• **TASK TO COMPLETE**
Exactly as written, return every line of the data below apart from the pictures.

• **PROVIDED ENTRIES**
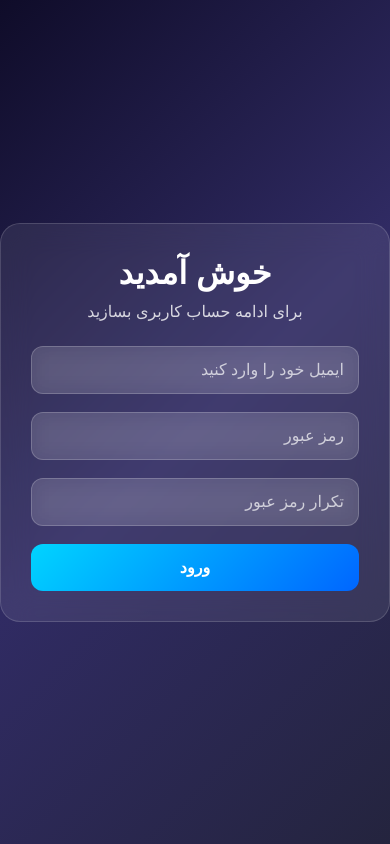
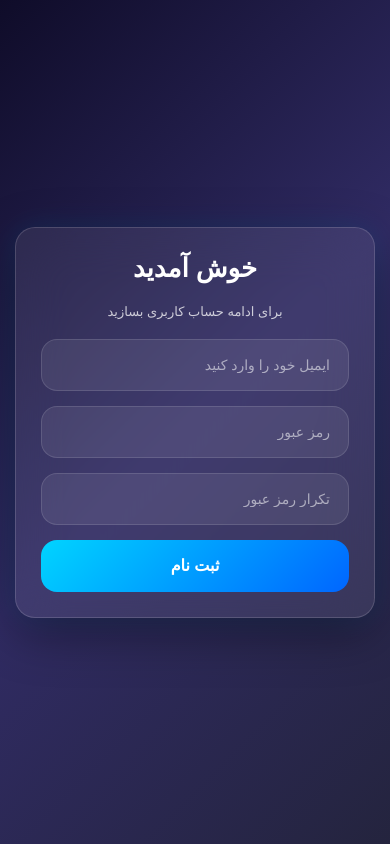
Before and after one commit to shayanJR99/postino-social-app, a Django app: template templates/accounts/signup.html in a window 390 px wide. Run offline with Django 5.2, Linux system fonts and the light colour scheme; the template is opened without the code that fills it, so the values that code supplies are empty; some web fonts are replaced.

Commit message:
prmfi0 : Responsive login and signup

```diff
--- a/static/css/signup.css
+++ b/static/css/signup.css
@@ -1,104 +1,152 @@
+@font-face{
+    font-family:"Vazir";
+    src:url("./fonts/Vazir.woff2") format("woff2");
+}
+
 *{
     margin:0;
     padding:0;
     box-sizing:border-box;
+    font-family:"Vazir",sans-serif;
 }
 
 body{
-    height:100vh;
+    min-height:100vh;
     display:flex;
     justify-content:center;
     align-items:center;
-    font-family:sans-serif;
-       background: linear-gradient(135deg, #0f0c29, #302b63, #24243e);
+    padding:20px;
 
+    background:
+    linear-gradient(
+        135deg,
+        #0f0c29,
+        #302b63,
+        #24243e
+    );
 }
 
 .login-card{
-    width:400px;
-    padding:30px;
-    border-radius:20px;
+    width:430px;
+    max-width:100%;
 
-    background:rgba(255,255,255,0.08);
-    backdrop-filter:blur(15px);
-    -webkit-backdrop-filter:blur(15px);
-
-    border:1px solid rgba(255,255,255,0.15);
+    padding:40px;
+    border-radius:28px;
 
     display:flex;
     flex-direction:column;
     align-items:center;
+    gap:20px;
+
+    background:rgba(255,255,255,.08);
+    backdrop-filter:blur(25px);
+    -webkit-backdrop-filter:blur(25px);
+
+    border:1px solid rgba(255,255,255,.15);
+
+    box-shadow:
+    0 15px 50px rgba(0,0,0,.4),
+    0 0 30px rgba(0,162,255,.15);
 }
 
 .title{
     color:white;
-    margin-bottom:10px;
+    font-size:34px;
 }
 
 .subtitle{
-    color:rgba(255,255,255,.8);
-    margin-bottom:25px;
+    color:rgba(255,255,255,.75);
+    font-size:14px;
+    text-align:center;
 }
 
 form{
     width:100%;
     display:flex;
     flex-direction:column;
-
-    /* فاصله بین همه اینپوت‌ها */
-    gap:18px;
+    gap:15px;
 }
 
 .input-text{
     width:100%;
-    padding:14px;
+    height:58px;
 
     border:none;
     outline:none;
 
+    border-radius:16px;
+    padding:0 18px;
+
     color:white;
     font-size:16px;
 
-    border-radius:12px;
-
-    background:rgba(255,255,255,0.12);
-
-    border:1px solid rgba(255,255,255,0.2);
-
-    backdrop-filter:blur(10px);
-
+    background:rgba(255,255,255,.08);
+    border:1px solid rgba(255,255,255,.12);
 }
-
 .input-text::placeholder{
-    color:rgba(255,255,255,0.7);
+    color:rgba(255,255,255,.55);
 }
-
 .login-btn{
-    padding:14px;
+    width:100%;
+    height:58px;
     border:none;
-    border-radius:12px;
-
+    border-radius:16px;
     cursor:pointer;
-
-    font-size:16px;
-    font-weight:bold;
-
-    background:white;
-    color:#2e2670;
-
-    transition:.3s;
-      color:white;
+    color:white;
+    font-size:18px;
+    font-weight:700;
     background:
     linear-gradient(
-    135deg,
-    #00d4ff,
-    #0066ff);
+        135deg,
+        #00d4ff,
+        #0066ff
+    );
+    transition:.3s;
 }
+.login-btn:hover{
+    box-shadow:
+    0 4px 10px rgba(0,140,255,.45);
+}
+#error-text{
+    color:#ff5c5c;
+    font-size:14px;
+    text-align:center;
+    margin-top:10px;
+}
+@media (max-width:768px){
 
-.login-btn:hover{
-    transform:translateY(-2px);
+    .login-card{
+        width:90%;
+        padding:30px;
+    }
+    .title{
+        font-size:30px;
+    }
 }
-#eror-text {
-    color: red;
-    margin-top: 20px;
+@media (max-width:480px){
+    body{
+        padding:15px;
+    }
+    .login-card{
+        width:100%;
+        padding:25px;
+        border-radius:20px;
+    }
+    .title{
+        font-size:26px;
+    }
+    .subtitle{
+        font-size:13px;
+    }
+    .input-text{
+        height:52px;
+        font-size:14px;
+    }
+    .login-btn{
+        height:52px;
+        font-size:16px;
+    }
+    #error-text{
+        font-size:13px;
+    }
 }
--- a/static/js/signup.js
+++ b/static/js/signup.js
@@ -1,21 +1,69 @@
-const pasword = document.getElementById('password1');
-const send = document.getElementById('send');
+const form = document.getElementById('signup-form');
+
+const email = document.getElementById('email');
+const password1 = document.getElementById('password1');
+const password2 = document.getElementById('password2');
+
 const loginCard = document.querySelector('.login-card');
 
-const p = document.createElement('p');
-p.textContent = ' حداقل کرکتر مجاز برای پسورد 7 کلمه است';
-p.id = 'eror-text';
+function showError(message){
 
-send.addEventListener('click', function(event) {
+    let errorElement = document.getElementById('error-text');
 
-    event.preventDefault();
+    if(!errorElement){
 
-    if (pasword.value.length < 7) {
+        errorElement = document.createElement('p');
+        errorElement.id = 'error-text';
 
-        if (!document.getElementById('eror-text')) {
-            loginCard.appendChild(p);
-        }
-
+        loginCard.appendChild(errorElement);
     }
 
+    errorElement.textContent = message;
+}
+
+function removeError(){
+
+    const errorElement = document.getElementById('error-text');
+
+    if(errorElement){
+        errorElement.remove();
+    }
+}
+
+form.addEventListener('submit', function(e){
+
+    e.preventDefault();
+
+    removeError();
+
+    const emailValue = email.value.trim();
+    const password1Value = password1.value.trim();
+    const password2Value = password2.value.trim();
+
+    if(!emailValue){
+        showError('ایمیل را وارد کنید');
+        return;
+    }
+
+    if(!emailValue.includes('@')){
+        showError('ایمیل معتبر نیست');
+        return;
+    }
+
+    if(!password1Value){
+        showError('رمز عبور را وارد کنید');
+        return;
+    }
+
+    if(password1Value.length < 7){
+        showError('حداقل 7 کاراکتر برای رمز عبور لازم است');
+        return;
+    }
+
+    if(password1Value !== password2Value){
+        showError('پسوردها یکی نیستند');
+        return;
+    }
+
+    alert('ثبت نام با موفقیت انجام شد');
 });
--- a/templates/accounts/signup.html
+++ b/templates/accounts/signup.html
@@ -3,9 +3,8 @@
 <head>
     <meta charset="UTF-8">
     <meta name="viewport" content="width=device-width, initial-scale=1.0">
-    <title>ورود به حساب کاربری</title>
+    <title>ثبت نام</title>
     <link rel="stylesheet" href="../../static/css/signup.css">
-
 </head>
 <body>
 
@@ -14,7 +13,7 @@
         <h1 class="title">خوش آمدید</h1>
         <p class="subtitle">برای ادامه حساب کاربری بسازید</p>
 
-        <form action="" method="post">
+        <form id="signup-form">
 
             <input
                 class="input-text"
@@ -25,7 +24,6 @@
 
             <input
                 class="input-text"
-                name="password1"
                 id="password1"
                 type="password"
                 placeholder="رمز عبور"
@@ -33,20 +31,20 @@
 
             <input
                 class="input-text"
-                name="password2"
                 id="password2"
                 type="password"
                 placeholder="تکرار رمز عبور"
             >
 
             <button type="submit" id="send" class="login-btn">
-                ورود
+                ثبت نام
             </button>
 
         </form>
 
     </div>
 
+    <script src="../../static/js/signup.js"></script>
+
 </body>
-<script src="../../static/js/signup.js"></script>
 </html>
```
Also changed, not shown: static/css/login.css (+61 -25 lines).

• **WRITTEN SOLUTION**
Before and after one commit to shayanJR99/postino-social-app, a Django app: template templates/accounts/signup.html in a window 390 px wide. Run offline with Django 5.2, Linux system fonts and the light colour scheme; the template is opened without the code that fills it, so the values that code supplies are empty; some web fonts are replaced.

Commit message:
prmfi0 : Responsive login and signup

```diff
--- a/static/css/signup.css
+++ b/static/css/signup.css
@@ -1,104 +1,152 @@
+@font-face{
+    font-family:"Vazir";
+    src:url("./fonts/Vazir.woff2") format("woff2");
+}
+
 *{
     margin:0;
     padding:0;
     box-sizing:border-box;
+    font-family:"Vazir",sans-serif;
 }
 
 body{
-    height:100vh;
+    min-height:100vh;
     display:flex;
     justify-content:center;
     align-items:center;
-    font-family:sans-serif;
-       background: linear-gradient(135deg, #0f0c29, #302b63, #24243e);
+    padding:20px;
 
+    background:
+    linear-gradient(
+        135deg,
+        #0f0c29,
+        #302b63,
+        #24243e
+    );
 }
 
 .login-card{
-    width:400px;
-    padding:30px;
-    border-radius:20px;
+    width:430px;
+    max-width:100%;
 
-    background:rgba(255,255,255,0.08);
-    backdrop-filter:blur(15px);
-    -webkit-backdrop-filter:blur(15px);
-
-    border:1px solid rgba(255,255,255,0.15);
+    padding:40px;
+    border-radius:28px;
 
     display:flex;
     flex-direction:column;
     align-items:center;
+    gap:20px;
+
+    background:rgba(255,255,255,.08);
+    backdrop-filter:blur(25px);
+    -webkit-backdrop-filter:blur(25px);
+
+    border:1px solid rgba(255,255,255,.15);
+
+    box-shadow:
+    0 15px 50px rgba(0,0,0,.4),
+    0 0 30px rgba(0,162,255,.15);
 }
 
 .title{
     color:white;
-    margin-bottom:10px;
+    font-size:34px;
 }
 
 .subtitle{
-    color:rgba(255,255,255,.8);
-    margin-bottom:25px;
+    color:rgba(255,255,255,.75);
+    font-size:14px;
+    text-align:center;
 }
 
 form{
     width:100%;
     display:flex;
     flex-direction:column;
-
-    /* فاصله بین همه اینپوت‌ها */
-    gap:18px;
+    gap:15px;
 }
 
 .input-text{
     width:100%;
-    padding:14px;
+    height:58px;
 
     border:none;
     outline:none;
 
+    border-radius:16px;
+    padding:0 18px;
+
     color:white;
     font-size:16px;
 
-    border-radius:12px;
-
-    background:rgba(255,255,255,0.12);
-
-    border:1px solid rgba(255,255,255,0.2);
-
-    backdrop-filter:blur(10px);
-
+    background:rgba(255,255,255,.08);
+    border:1px solid rgba(255,255,255,.12);
 }
-
 .input-text::placeholder{
-    color:rgba(255,255,255,0.7);
+    color:rgba(255,255,255,.55);
 }
-
 .login-btn{
-    padding:14px;
+    width:100%;
+    height:58px;
     border:none;
-    border-radius:12px;
-
+    border-radius:16px;
     cursor:pointer;
-
-    font-size:16px;
-    font-weight:bold;
-
-    background:white;
-    color:#2e2670;
-
-    transition:.3s;
-      color:white;
+    color:white;
+    font-size:18px;
+    font-weight:700;
     background:
     linear-gradient(
-    135deg,
-    #00d4ff,
-    #0066ff);
+        135deg,
+        #00d4ff,
+        #0066ff
+    );
+    transition:.3s;
 }
+.login-btn:hover{
+    box-shadow:
+    0 4px 10px rgba(0,140,255,.45);
+}
+#error-text{
+    color:#ff5c5c;
+    font-size:14px;
+    text-align:center;
+    margin-top:10px;
+}
+@media (max-width:768px){
 
-.login-btn:hover{
-    transform:translateY(-2px);
+    .login-card{
+        width:90%;
+        padding:30px;
+    }
+    .title{
+        font-size:30px;
+    }
 }
-#eror-text {
-    color: red;
-    margin-top: 20px;
+@media (max-width:480px){
+    body{
+        padding:15px;
+    }
+    .login-card{
+        width:100%;
+        padding:25px;
+        border-radius:20px;
+    }
+    .title{
+        font-size:26px;
+    }
+    .subtitle{
+        font-size:13px;
+    }
+    .input-text{
+        height:52px;
+        font-size:14px;
+    }
+    .login-btn{
+        height:52px;
+        font-size:16px;
+    }
+    #error-text{
+        font-size:13px;
+    }
 }
--- a/static/js/signup.js
+++ b/static/js/signup.js
@@ -1,21 +1,69 @@
-const pasword = document.getElementById('password1');
-const send = document.getElementById('send');
+const form = document.getElementById('signup-form');
+
+const email = document.getElementById('email');
+const password1 = document.getElementById('password1');
+const password2 = document.getElementById('password2');
+
 const loginCard = document.querySelector('.login-card');
 
-const p = document.createElement('p');
-p.textContent = ' حداقل کرکتر مجاز برای پسورد 7 کلمه است';
-p.id = 'eror-text';
+function showError(message){
 
-send.addEventListener('click', function(event) {
+    let errorElement = document.getElementById('error-text');
 
-    event.preventDefault();
+    if(!errorElement){
 
-    if (pasword.value.length < 7) {
+        errorElement = document.createElement('p');
+        errorElement.id = 'error-text';
 
-        if (!document.getElementById('eror-text')) {
-            loginCard.appendChild(p);
-        }
-
+        loginCard.appendChild(errorElement);
     }
 
+    errorElement.textContent = message;
+}
+
+function removeError(){
+
+    const errorElement = document.getElementById('error-text');
+
+    if(errorElement){
+        errorElement.remove();
+    }
+}
+
+form.addEventListener('submit', function(e){
+
+    e.preventDefault();
+
+    removeError();
+
+    const emailValue = email.value.trim();
+    const password1Value = password1.value.trim();
+    const password2Value = password2.value.trim();
+
+    if(!emailValue){
+        showError('ایمیل را وارد کنید');
+        return;
+    }
+
+    if(!emailValue.includes('@')){
+        showError('ایمیل معتبر نیست');
+        return;
+    }
+
+    if(!password1Value){
+        showError('رمز عبور را وارد کنید');
+        return;
+    }
+
+    if(password1Value.length < 7){
+        showError('حداقل 7 کاراکتر برای رمز عبور لازم است');
+        return;
+    }
+
+    if(password1Value !== password2Value){
+        showError('پسوردها یکی نیستند');
+        return;
+    }
+
+    alert('ثبت نام با موفقیت انجام شد');
 });
--- a/templates/accounts/signup.html
+++ b/templates/accounts/signup.html
@@ -3,9 +3,8 @@
 <head>
     <meta charset="UTF-8">
     <meta name="viewport" content="width=device-width, initial-scale=1.0">
-    <title>ورود به حساب کاربری</title>
+    <title>ثبت نام</title>
     <link rel="stylesheet" href="../../static/css/signup.css">
-
 </head>
 <body>
 
@@ -14,7 +13,7 @@
         <h1 class="title">خوش آمدید</h1>
         <p class="subtitle">برای ادامه حساب کاربری بسازید</p>
 
-        <form action="" method="post">
+        <form id="signup-form">
 
             <input
                 class="input-text"
@@ -25,7 +24,6 @@
 
             <input
                 class="input-text"
-                name="password1"
                 id="password1"
                 type="password"
                 placeholder="رمز عبور"
@@ -33,20 +31,20 @@
 
             <input
                 class="input-text"
-                name="password2"
                 id="password2"
                 type="password"
                 placeholder="تکرار رمز عبور"
             >
 
             <button type="submit" id="send" class="login-btn">
-                ورود
+                ثبت نام
             </button>
 
         </form>
 
     </div>
 
+    <script src="../../static/js/signup.js"></script>
+
 </body>
-<script src="../../static/js/signup.js"></script>
 </html>
```
Also changed, not shown: static/css/login.css (+61 -25 lines).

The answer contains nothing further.